Try it:
Extract every entry word for word. Skip the pictures.

Entries shown:
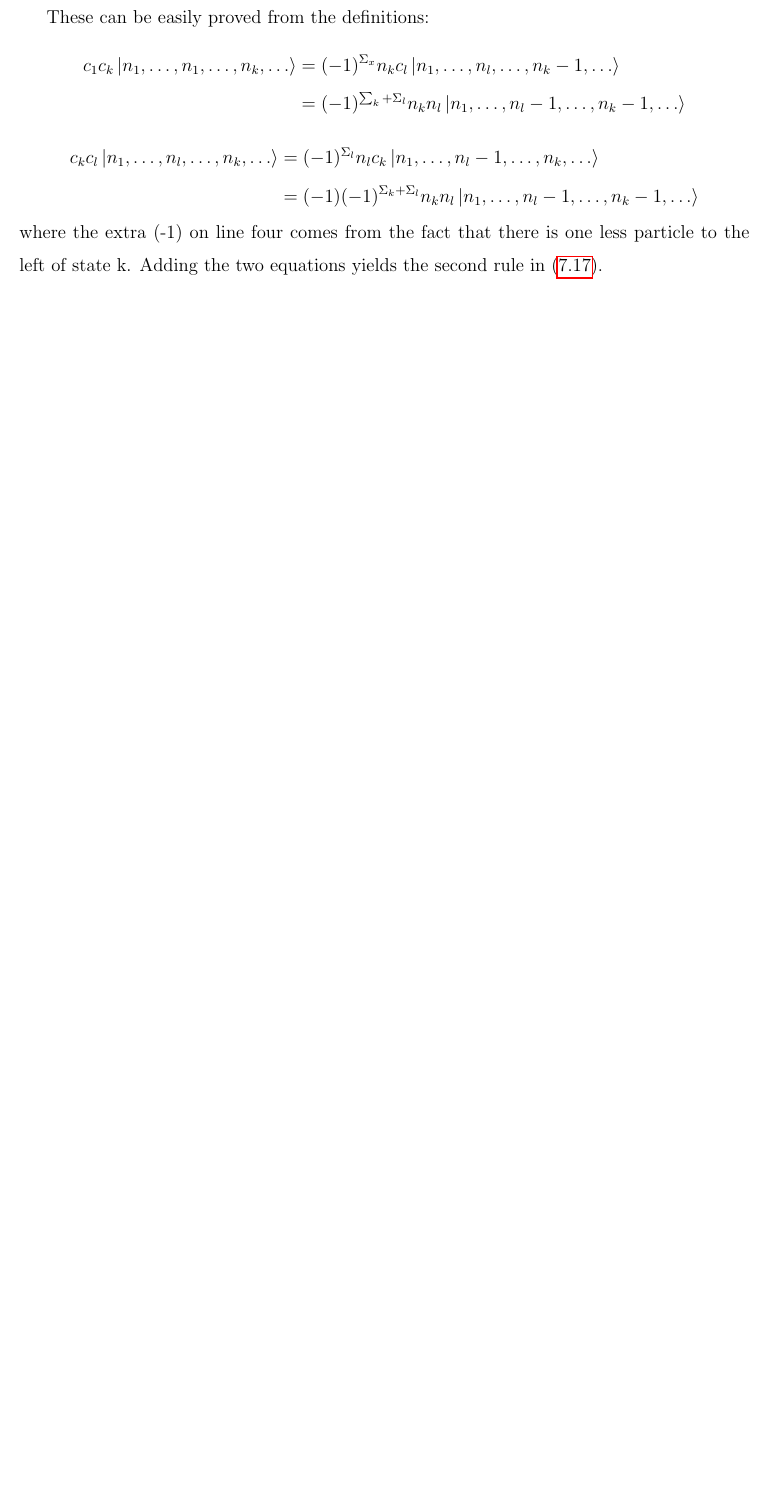
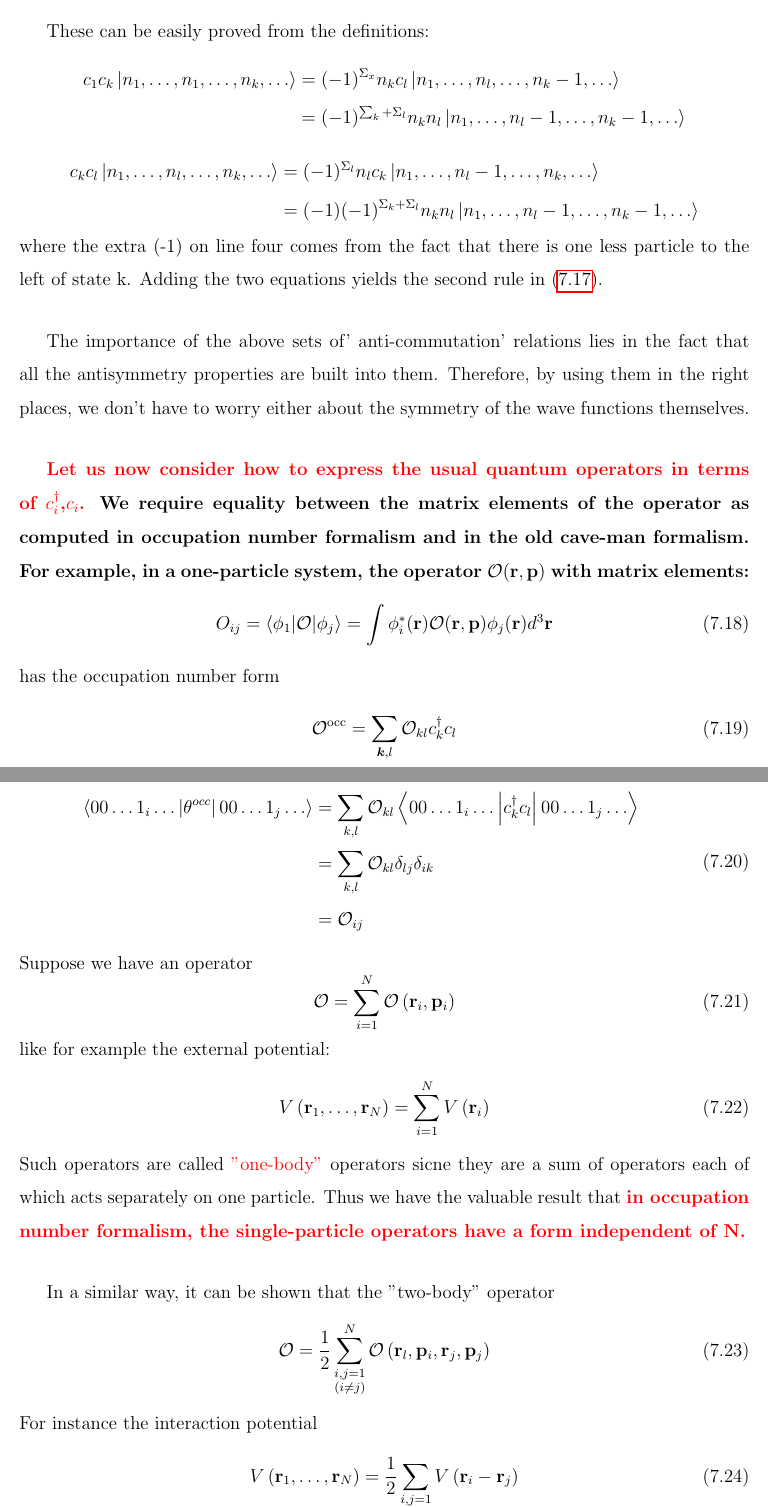
Before and after one commit to Lonitch/Notes-on-Feynman-Diagrams-in-Many-body-Problems, a LaTeX document (main.tex, which reads SecQuantization.tex): part of page 76 of 76 before the commit and two parts of pages 76 and 77 of 78 after it, the two joined at a grey line, cut so that both start at the same text, the shorter picture padded with empty space. Compiled offline with pdfLaTeX.

Commit message:
chapt7-part3

```diff
--- a/SecQuantization.tex
+++ b/SecQuantization.tex
@@ -129,3 +129,26 @@ c_{k} c_{l}\left|n_{1}, \ldots, n_{l}, \ldots, n_{k}, \ldots\right\rangle &=(-1)
 &=(-1)(-1)^{\Sigma_{k}+\Sigma_{l}} n_{k} n_{l}\left|n_{1}, \ldots, n_{l}-1, \ldots, n_{k}-1, \ldots\right\rangle
 \end{aligned}$$
 where the extra (-1) on line four comes from the fact that there is one less particle to the left of state k. Adding the two equations yields the second rule in (\ref{anti-cmmutation-rules-c}).
+
+The importance of the above sets of' anti-commutation' relations lies in the fact that all the antisymmetry properties are built into them. Therefore, by using them in the right places, we don't have to worry either about the symmetry of the wave functions themselves.
+
+\textbf{\redp{Let us now consider how to express the usual quantum operators in terms of $c_i^{\dagger}$,$c_i$.}} \textbf{We require equality between the matrix elements of the operator as computed in occupation number formalism and in the old cave-man formalism. For example, in a one-particle system, the operator $\mathcal{O}(\mathbf{r,p})$ with matrix elements:}
+\begin{equation}O_{ij}=\left\langle\phi_{1}|\mathcal{O}| \phi_{j}\right\rangle=\int \phi_{i}^{*}(\mathbf{r}) \mathcal{O}(\mathbf{r}, \mathbf{p}) \phi_{j}(\mathbf{r}) d^{3} \mathbf{r}\end{equation}
+has the occupation number form
+\begin{equation}\mathcal{O}^{\mathrm{occ}}=\sum_{\boldsymbol{k}, l} \mathcal{O}_{k l} c_{k}^{\dagger} c_{l}\end{equation}
+This is easily checked as
+\begin{equation}\begin{aligned}
+\left\langle 00 \ldots 1_{i} \ldots\left|\theta^{occ}\right| 00 \ldots 1_{j} \ldots\right\rangle &=\sum_{k, l} \mathcal{O}_{k l}\left\langle 00 \ldots 1_{i} \ldots\left|c_{k}^{\dagger} c_{l}\right| 00 \ldots 1_{j} \ldots\right\rangle \\
+&=\sum_{k, l} \mathcal{O}_{k l} \delta_{lj} \delta_{i k}\\
+&=\mathcal{O}_{ij}
+\end{aligned}\end{equation}
+Suppose we have an operator
+\begin{equation}\mathcal{O}=\sum_{i=1}^{N} \mathcal{O}\left(\mathbf{r}_{i}, \mathbf{p}_{i}\right)\end{equation}
+like for example the external potential:
+\begin{equation}V\left(\mathbf{r}_{1}, \dots, \mathbf{r}_{N}\right)=\sum_{i=1}^{N} V\left(\mathbf{r}_{i}\right)\end{equation}
+Such operators are called \redp{"one-body"} operators sicne they are a sum of operators each of which acts separately on one particle. Thus we have the valuable result that \textbf{\redp{in occupation number formalism, the single-particle operators have a form independent of N.}}
+
+In a similar way, it can be shown that the "two-body" operator
+\begin{equation}\mathcal{O}=\frac{1}{2} \sum_{\substack{i, j=1\\(i \neq j)}}^{N} \mathcal{O}\left(\mathbf{r}_{l}, \mathbf{p}_{i}, \mathbf{r}_{j}, \mathbf{p}_{j}\right)\end{equation}
+For instance the interaction potential
+\begin{equation}V\left(\mathbf{r}_{1}, \dots, \mathbf{r}_{N}\right)=\frac{1}{2} \sum_{\substack{i, j=1\\ (i \neq j)}} V\left(\mathbf{r}_{i}-\mathbf{r}_{j}\right)\end{equation}
```
Also changed, not shown: SecQuantization.tex (7 more changed lines).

Solution to this exercise:
Before and after one commit to Lonitch/Notes-on-Feynman-Diagrams-in-Many-body-Problems, a LaTeX document (main.tex, which reads SecQuantization.tex): part of page 76 of 76 before the commit and two parts of pages 76 and 77 of 78 after it, the two joined at a grey line, cut so that both start at the same text, the shorter picture padded with empty space. Compiled offline with pdfLaTeX.

Commit message:
chapt7-part3

```diff
--- a/SecQuantization.tex
+++ b/SecQuantization.tex
@@ -129,3 +129,26 @@ c_{k} c_{l}\left|n_{1}, \ldots, n_{l}, \ldots, n_{k}, \ldots\right\rangle &=(-1)
 &=(-1)(-1)^{\Sigma_{k}+\Sigma_{l}} n_{k} n_{l}\left|n_{1}, \ldots, n_{l}-1, \ldots, n_{k}-1, \ldots\right\rangle
 \end{aligned}$$
 where the extra (-1) on line four comes from the fact that there is one less particle to the left of state k. Adding the two equations yields the second rule in (\ref{anti-cmmutation-rules-c}).
+
+The importance of the above sets of' anti-commutation' relations lies in the fact that all the antisymmetry properties are built into them. Therefore, by using them in the right places, we don't have to worry either about the symmetry of the wave functions themselves.
+
+\textbf{\redp{Let us now consider how to express the usual quantum operators in terms of $c_i^{\dagger}$,$c_i$.}} \textbf{We require equality between the matrix elements of the operator as computed in occupation number formalism and in the old cave-man formalism. For example, in a one-particle system, the operator $\mathcal{O}(\mathbf{r,p})$ with matrix elements:}
+\begin{equation}O_{ij}=\left\langle\phi_{1}|\mathcal{O}| \phi_{j}\right\rangle=\int \phi_{i}^{*}(\mathbf{r}) \mathcal{O}(\mathbf{r}, \mathbf{p}) \phi_{j}(\mathbf{r}) d^{3} \mathbf{r}\end{equation}
+has the occupation number form
+\begin{equation}\mathcal{O}^{\mathrm{occ}}=\sum_{\boldsymbol{k}, l} \mathcal{O}_{k l} c_{k}^{\dagger} c_{l}\end{equation}
+This is easily checked as
+\begin{equation}\begin{aligned}
+\left\langle 00 \ldots 1_{i} \ldots\left|\theta^{occ}\right| 00 \ldots 1_{j} \ldots\right\rangle &=\sum_{k, l} \mathcal{O}_{k l}\left\langle 00 \ldots 1_{i} \ldots\left|c_{k}^{\dagger} c_{l}\right| 00 \ldots 1_{j} \ldots\right\rangle \\
+&=\sum_{k, l} \mathcal{O}_{k l} \delta_{lj} \delta_{i k}\\
+&=\mathcal{O}_{ij}
+\end{aligned}\end{equation}
+Suppose we have an operator
+\begin{equation}\mathcal{O}=\sum_{i=1}^{N} \mathcal{O}\left(\mathbf{r}_{i}, \mathbf{p}_{i}\right)\end{equation}
+like for example the external potential:
+\begin{equation}V\left(\mathbf{r}_{1}, \dots, \mathbf{r}_{N}\right)=\sum_{i=1}^{N} V\left(\mathbf{r}_{i}\right)\end{equation}
+Such operators are called \redp{"one-body"} operators sicne they are a sum of operators each of which acts separately on one particle. Thus we have the valuable result that \textbf{\redp{in occupation number formalism, the single-particle operators have a form independent of N.}}
+
+In a similar way, it can be shown that the "two-body" operator
+\begin{equation}\mathcal{O}=\frac{1}{2} \sum_{\substack{i, j=1\\(i \neq j)}}^{N} \mathcal{O}\left(\mathbf{r}_{l}, \mathbf{p}_{i}, \mathbf{r}_{j}, \mathbf{p}_{j}\right)\end{equation}
+For instance the interaction potential
+\begin{equation}V\left(\mathbf{r}_{1}, \dots, \mathbf{r}_{N}\right)=\frac{1}{2} \sum_{\substack{i, j=1\\ (i \neq j)}} V\left(\mathbf{r}_{i}-\mathbf{r}_{j}\right)\end{equation}
```
Also changed, not shown: SecQuantization.tex (7 more changed lines).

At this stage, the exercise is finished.